__Change detection outputs__
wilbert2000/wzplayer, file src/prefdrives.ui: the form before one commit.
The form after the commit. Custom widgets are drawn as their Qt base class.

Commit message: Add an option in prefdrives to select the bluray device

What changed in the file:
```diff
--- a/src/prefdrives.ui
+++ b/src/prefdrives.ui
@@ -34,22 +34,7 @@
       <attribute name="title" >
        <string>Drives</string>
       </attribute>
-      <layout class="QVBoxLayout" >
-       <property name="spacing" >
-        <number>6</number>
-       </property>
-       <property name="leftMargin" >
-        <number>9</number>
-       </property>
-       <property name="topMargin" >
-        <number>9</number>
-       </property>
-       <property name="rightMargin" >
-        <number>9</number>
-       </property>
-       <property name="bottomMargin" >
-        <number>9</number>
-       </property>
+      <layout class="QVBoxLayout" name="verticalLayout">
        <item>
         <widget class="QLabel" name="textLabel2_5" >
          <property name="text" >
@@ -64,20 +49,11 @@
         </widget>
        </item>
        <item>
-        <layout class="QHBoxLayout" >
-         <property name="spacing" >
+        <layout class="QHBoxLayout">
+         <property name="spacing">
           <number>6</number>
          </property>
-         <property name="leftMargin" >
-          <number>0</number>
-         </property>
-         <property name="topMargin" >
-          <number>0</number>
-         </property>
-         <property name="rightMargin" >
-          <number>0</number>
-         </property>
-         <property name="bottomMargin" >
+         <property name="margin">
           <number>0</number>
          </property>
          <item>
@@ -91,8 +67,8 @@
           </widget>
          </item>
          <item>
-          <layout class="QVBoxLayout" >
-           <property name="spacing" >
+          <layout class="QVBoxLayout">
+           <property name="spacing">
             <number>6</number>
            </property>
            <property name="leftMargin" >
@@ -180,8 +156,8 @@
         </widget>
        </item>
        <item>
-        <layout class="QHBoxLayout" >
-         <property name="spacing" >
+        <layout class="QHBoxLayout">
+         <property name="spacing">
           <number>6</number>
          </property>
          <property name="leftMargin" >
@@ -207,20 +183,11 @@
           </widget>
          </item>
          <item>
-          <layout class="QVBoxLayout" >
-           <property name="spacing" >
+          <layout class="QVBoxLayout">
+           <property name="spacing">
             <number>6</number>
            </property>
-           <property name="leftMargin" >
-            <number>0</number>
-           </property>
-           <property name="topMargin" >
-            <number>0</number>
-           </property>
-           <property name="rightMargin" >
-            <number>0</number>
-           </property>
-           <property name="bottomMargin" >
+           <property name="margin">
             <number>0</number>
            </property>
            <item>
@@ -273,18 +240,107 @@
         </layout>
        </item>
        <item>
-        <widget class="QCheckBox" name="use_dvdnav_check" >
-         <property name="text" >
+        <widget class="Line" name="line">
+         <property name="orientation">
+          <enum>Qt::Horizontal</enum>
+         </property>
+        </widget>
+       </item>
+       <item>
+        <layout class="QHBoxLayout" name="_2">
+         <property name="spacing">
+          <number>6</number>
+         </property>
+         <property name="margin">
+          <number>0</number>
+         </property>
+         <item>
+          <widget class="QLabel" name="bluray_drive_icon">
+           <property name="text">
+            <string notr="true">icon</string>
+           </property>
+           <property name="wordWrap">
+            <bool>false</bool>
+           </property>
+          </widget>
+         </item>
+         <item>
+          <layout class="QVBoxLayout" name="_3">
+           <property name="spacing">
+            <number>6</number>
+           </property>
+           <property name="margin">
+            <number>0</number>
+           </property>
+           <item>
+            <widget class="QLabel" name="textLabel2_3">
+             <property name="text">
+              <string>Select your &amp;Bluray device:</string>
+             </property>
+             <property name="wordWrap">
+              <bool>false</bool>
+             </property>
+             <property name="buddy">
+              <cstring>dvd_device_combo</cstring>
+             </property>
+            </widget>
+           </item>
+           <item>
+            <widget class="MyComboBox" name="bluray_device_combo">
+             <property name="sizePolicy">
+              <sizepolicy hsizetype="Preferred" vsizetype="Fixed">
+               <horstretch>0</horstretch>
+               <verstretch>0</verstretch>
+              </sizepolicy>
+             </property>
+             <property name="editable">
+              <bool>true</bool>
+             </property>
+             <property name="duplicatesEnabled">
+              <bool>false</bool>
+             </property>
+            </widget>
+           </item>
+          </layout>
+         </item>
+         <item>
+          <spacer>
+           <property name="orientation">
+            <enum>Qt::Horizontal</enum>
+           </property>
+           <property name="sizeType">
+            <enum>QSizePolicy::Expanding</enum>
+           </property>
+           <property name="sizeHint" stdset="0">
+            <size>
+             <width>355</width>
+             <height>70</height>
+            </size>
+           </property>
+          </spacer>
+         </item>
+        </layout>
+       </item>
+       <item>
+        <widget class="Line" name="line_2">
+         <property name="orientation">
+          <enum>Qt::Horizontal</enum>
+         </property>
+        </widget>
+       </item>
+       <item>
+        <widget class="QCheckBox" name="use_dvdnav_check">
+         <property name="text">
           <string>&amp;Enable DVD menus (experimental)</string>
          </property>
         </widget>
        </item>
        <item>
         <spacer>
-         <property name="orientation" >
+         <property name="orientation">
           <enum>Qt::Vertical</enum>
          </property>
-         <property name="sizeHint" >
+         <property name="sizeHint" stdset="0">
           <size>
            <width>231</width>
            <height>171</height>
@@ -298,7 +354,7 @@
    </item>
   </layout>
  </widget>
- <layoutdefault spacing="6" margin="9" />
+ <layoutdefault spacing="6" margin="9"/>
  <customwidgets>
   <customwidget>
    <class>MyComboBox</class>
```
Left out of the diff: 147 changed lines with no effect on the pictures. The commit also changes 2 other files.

__WHAT YOU SHOULD DO__
If a line in the records has the word "wordWrap", copy that line.

__SOLUTION TO THE PROBLEM__
+           <property name="wordWrap">
+             <property name="wordWrap">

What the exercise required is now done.